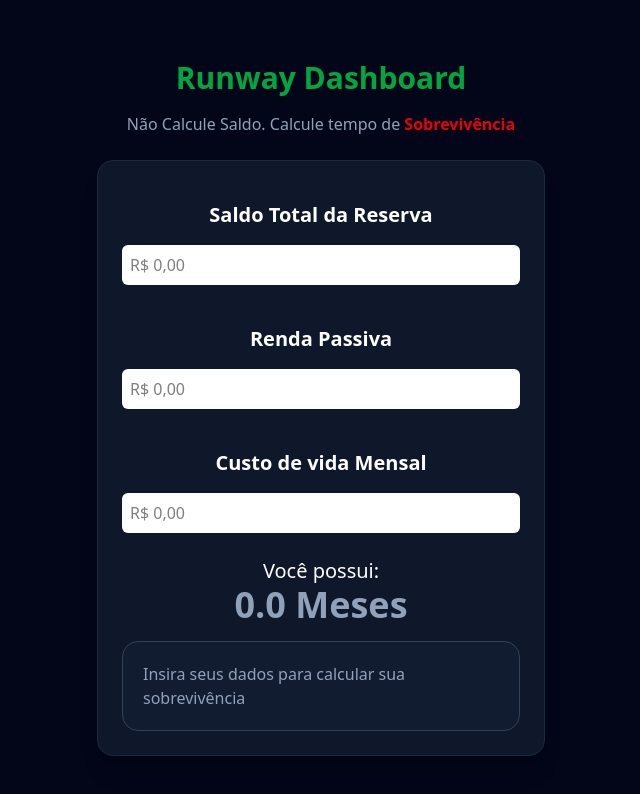
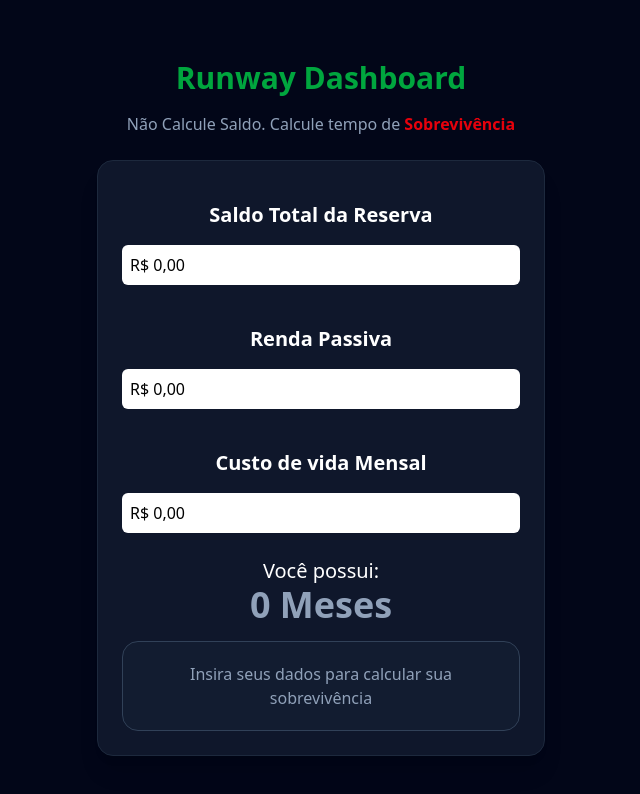
Before and after one commit to NickolasSantosCremasco/Runway-Dashboard, a Next.js app: page / in a window 1280 px wide. Shown: the top 794 px of the page, without its empty margins (319-959 px from the left). Built offline with nearby package versions, Linux system fonts and the light colour scheme.

Commit message:
startingGsap

```diff
--- a/app/page.tsx
+++ b/app/page.tsx
@@ -1,8 +1,14 @@
 "use client";
 
-import { useState, useEffect } from "react";
+import { useState, useEffect, useMemo } from "react";
 import { addMonths, format } from "date-fns";
 import { ptBR } from "date-fns/locale";
+import gsap from "gsap";
+import { useGSAP } from "@gsap/react";
+import { useRef } from "react";
+
+
+
 
 type StatusConfig = {
   text: string;
@@ -13,60 +19,62 @@ type StatusConfig = {
 
 
 export default function Home() {
-  const [cash, setCash]= useState("")
-  const [expenses, setExpenses] = useState("")
-  const [passiveRevenue, setPassiveRevenue] = useState("")
-  const [runway, setRunway] = useState(0)
+  const [cash, setCash] = useState<number>(0);
+  const [expenses, setExpenses] = useState<number>(0);
+  const [passiveRevenue, setPassiveRevenue] = useState<number>(0);
+
+  const containerRef = useRef<HTMLDivElement>(null);
+  const numberRef = useRef<HTMLHeadingElement>(null);
 
 
-  const formatCurrency = (value: string) => {
-    const digits = value.replace(/\D/g, "");
 
-    const amout = Number(digits) /100
+  const toCurrency = (value: number) => {
 
     return new Intl.NumberFormat('pt-BR', {
       style: 'currency',
       currency: 'BRL',
-    }).format(amout)
+    }).format(value)
   }
 
-  useEffect(() => {
-      localStorage.setItem('runway-data', JSON.stringify({cash, expenses}));
-    }, [cash, expenses]
-  )
+  // Cleaner Fuction (Tranform Everything that user digits in number)
+  const handleInputChange = (value: string, setter: (val: number) => void) => {
+    const digits = value.replace(/\D/g, "");
+    const amount = Number(digits) / 100;
+    setter(amount);
+  }
 
+    // (LocalStorage)
     useEffect(() => {
       const saved = localStorage.getItem('runway-data');
-    if (saved){
-      const { cash: s, expenses: e} = JSON.parse(saved);
-      setCash(s);
-      setExpenses(e)
+      if (saved) {
+        const { cash: s, expenses: e, passive: p } = JSON.parse(saved);
+        setCash(s || 0);
+        setExpenses(e || 0);
+        setPassiveRevenue(p || 0);
       }
     }, []);
 
     useEffect(() => {
-      const parseValue = (val: string) => {
-        const cleanValue = val.replace(/\D/g, "");
-        return cleanValue ? parseFloat(cleanValue) / 100 : 0;
-      };
+      localStorage.setItem('runway-data', JSON.stringify({ cash, expenses, passive: passiveRevenue }));
+    }, [cash, expenses, passiveRevenue]);
 
-      const s = parseValue(cash);
-      const e = parseValue(expenses);
-      const p = parseValue(passiveRevenue);
 
-      // CÁLCULO DA QUEIMA LÍQUIDA (Conforme seu diagrama)
-      const netBurn = e - p;
+    //Logic Calculous
+    const runway = useMemo(() => {
+      const netBurn = expenses - passiveRevenue;
 
-      if (p >= e && e > 0) {
-        // Renda passiva maior ou igual ao custo = Infinito
-        setRunway(Infinity);
-      } else if (netBurn > 0) {
-        // Calcula Runway real descontando a renda passiva
-        setRunway(s / netBurn);
-      } else {
-        setRunway(0);
+      if (passiveRevenue >= expenses && expenses >0) {
+        return Infinity;
       }
-    }, [cash, expenses, passiveRevenue]);
+
+      if (netBurn > 0 && cash > 0) {
+        const result = cash / netBurn;
+        return result > 12000 ? 12000 : result
+      }
+
+      return 0
+    }, [cash, expenses, passiveRevenue])
+
 
     const getStatusData = (months: number): StatusConfig => {
       if (months <= 0) return {
@@ -90,6 +98,13 @@ export default function Home() {
         borderColor: 'border-yellow-700'
       };
 
+      if (months === Infinity) return {
+        text: 'LIBERDADE FINANCEIRA: Parabéns! Sua renda passiva cobre seus custos. Você zerou o jogo da sobrevivência.',
+        color: 'text-blue-400',
+        bgColor: 'bg-blue-900/30',
+        borderColor: 'border-blue-500'
+      };
+
       // O "SAFEGUARD": Se não entrou em nenhum if acima (ou seja, >= 6), ele obrigatoriamente retorna este
       return {
         text: 'Segurança: Parabéns! Você possui um runway sólido. É o momento ideal para focar em aportes e renda passiva.',
@@ -106,57 +121,88 @@ export default function Home() {
       return <div>Erro: Não foi possível calcular o status</div>
     }
 
-
     const survivalDate = (runway > 0 && runway < 12000) ? addMonths(new Date(), runway) : null;
 
+    // --- ANIMAÇÃO DE ENTRADA (Aparecer suavemente) ---
+  useGSAP(() => {
+    const tl = gsap.timeline({ defaults: { ease: 'power3.out' } });
 
+    // Anima o título e o card em cascata (stagger)
+    tl.from('.appName', { opacity: 0, y: 20, duration: 0.8 })
+      .from('.animate-card', { opacity: 0, scale: 0.95, duration: 0.6 }, "-=0.4");
+  }, { scope: containerRef }); // O scope limita o GSAP a procurar classes apenas dentro do ref
+
+  // --- ANIMAÇÃO DO CONTADOR (Quando o runway muda) ---
+  useGSAP(() => {
+    if (!numberRef.current || runway === Infinity) return;
+
+    // Faz o número "rolar" suavemente até o valor atual
+    gsap.from(numberRef.current, {
+      textContent: 0,
+      duration: 1,
+      snap: { textContent: 0.1 }, // Garante que mostre uma casa decimal
+      ease: "power1.out"
+    });
+  }, [runway]);
 
  return (
   <main className="bg-slate-950 w-full min-h-screen flex flex-col justify-center items-center p-4">
-    <div className="max-w-md w-full mb-6 text-center">
-      <h1 className="text-green-600 font-bold text-center text-3xl p-4">Runway Dashboard</h1>
-      <p className="text-slate-400">Não Calcule Saldo. Calcule tempo de <span className="text-red-600 font-semibold">Sobrevivência</span></p>
+    {/* MOVA O containerRef PARA CA: Agora ele engloba o título E o card */}
+    <div ref={containerRef} className="max-w-md w-full">
+
+      <div className="mb-6 text-center">
+        <h1 className="text-green-600 font-bold text-center text-3xl p-4 appName">
+          Runway Dashboard
+        </h1>
+        <p className="text-slate-400">
+          Não Calcule Saldo. Calcule tempo de <span className="text-red-600 font-semibold">Sobrevivência</span>
+        </p>
       </div>
 
-    <div className="w-full max-w-md bg-slate-900 border border-slate-800 rounded-2xl p-6 shadow-xl">
+      {/* ADICIONE A CLASSE .animate-card AQUI */}
+      <div className="animate-card w-full bg-slate-900 border border-slate-800 rounded-2xl p-6 shadow-xl">
         <div className="space-y-6">
           <form action="" className="flex justify-center items-center flex-col gap-6">
             <div className="flex flex-col w-full">
               <label htmlFor="salary" className="text-white font-bold text-xl p-4 text-center">Saldo Total da Reserva</label>
-            <input type="text" id="salary" name="salary" value={cash} onChange={(e) => setCash(formatCurrency(e.target.value))} className="bg-white  rounded-md p-2" placeholder="R$ 0,00" />
+              <input type="text" id="salary" name="salary" value={toCurrency(cash)} onChange={(e) => handleInputChange(e.target.value, setCash)} className="bg-white rounded-md p-2 text-black" placeholder="R$ 0,00" />
             </div>
 
             <div className="flex flex-col w-full">
-            <label htmlFor="expenses" className="text-white font-bold text-xl p-4 text-center">Renda Passiva</label>
-            <input type="text" id="expenses" name="expenses" value={passiveRevenue} onChange={(e) => setPassiveRevenue(formatCurrency(e.target.value))} className="bg-white rounded-md p-2" placeholder="R$ 0,00"/>
+              <label htmlFor="passive" className="text-white font-bold text-xl p-4 text-center">Renda Passiva</label>
+              <input type="text" id="passive" name="passive" value={toCurrency(passiveRevenue)} onChange={(e) => handleInputChange(e.target.value, setPassiveRevenue)} className="bg-white rounded-md p-2 text-black" placeholder="R$ 0,00"/>
             </div>
 
             <div className="flex flex-col w-full">
               <label htmlFor="expenses" className="text-white font-bold text-xl p-4 text-center">Custo de vida Mensal</label>
-            <input type="text" id="expenses" name="expenses" value={expenses} onChange={(e) => setExpenses(formatCurrency(e.target.value))} className="bg-white rounded-md p-2" placeholder="R$ 0,00"/>
+              <input type="text" id="expenses" name="expenses" value={toCurrency(expenses)} onChange={(e) => handleInputChange(e.target.value, setExpenses)} className="bg-white rounded-md p-2 text-black" placeholder="R$ 0,00"/>
             </div>
-
-
           </form>
 
-        {survivalDate && (
-          <div className="mb-4 px-4 py-1 bg-slate-950 border border-slate-800 rounded-full text-xs text-slate-400 animate-pulse">
+          {survivalDate && runway !== Infinity && (
+              <div className="p-2 bg-slate-950 rounded-full text-center text-xs text-slate-400">
                 Duração Máxima: <span className="text-white font-bold">{format(survivalDate, "dd 'de' MMMM 'de' yyyy", { locale: ptBR })}</span>
               </div>
             )}
+
           <div className="flex text-white justify-center flex-col items-center">
             <p className="text-xl">Você possui:</p>
-          <h1 className={`text-4xl font-bold ${status.color}`}>{runway.toFixed(1)} Meses</h1>
 
-          <div className={`${status.color} ${status.bgColor} border ${status.borderColor} p-5 mt-4 rounded-2xl`}>
+            <h1 className={`text-4xl font-bold ${status.color}`}>
+
+            <span ref={numberRef}>
+              {runway === Infinity ? "∞" : runway.toFixed(1)}
+            </span>
+            {runway !== Infinity && " Meses"}
+          </h1>
+
+            <div className={`${status.color} ${status.bgColor} border ${status.borderColor} p-5 mt-4 rounded-2xl text-center`}>
               <p>{status.text}</p>
             </div>
           </div>
-
-
         </div>
       </div>
-
+    </div>
   </main>
 );
 }
--- a/package.json
+++ b/package.json
@@ -9,8 +9,10 @@
     "lint": "eslint"
   },
   "dependencies": {
+    "@gsap/react": "^2.1.2",
     "clsx": "^2.1.1",
     "date-fns": "^4.1.0",
+    "gsap": "^3.14.2",
     "lucide-react": "^0.563.0",
     "next": "16.1.6",
     "react": "19.2.3",
```
Also changed, not shown: 1 other file (tests, documents, lock files or other folders). Lines whose indentation alone changed are shown as unchanged.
--------------------------------
§ **TASK DETAILS**: In the entries above, find every line holding the word "digits" and copy it out.

§ **EXERCISE OUTPUT**:
-    const digits = value.replace(/\D/g, "");
-    const amout = Number(digits) /100
+  // Cleaner Fuction (Tranform Everything that user digits in number)
+    const digits = value.replace(/\D/g, "");
+    const amount = Number(digits) / 100;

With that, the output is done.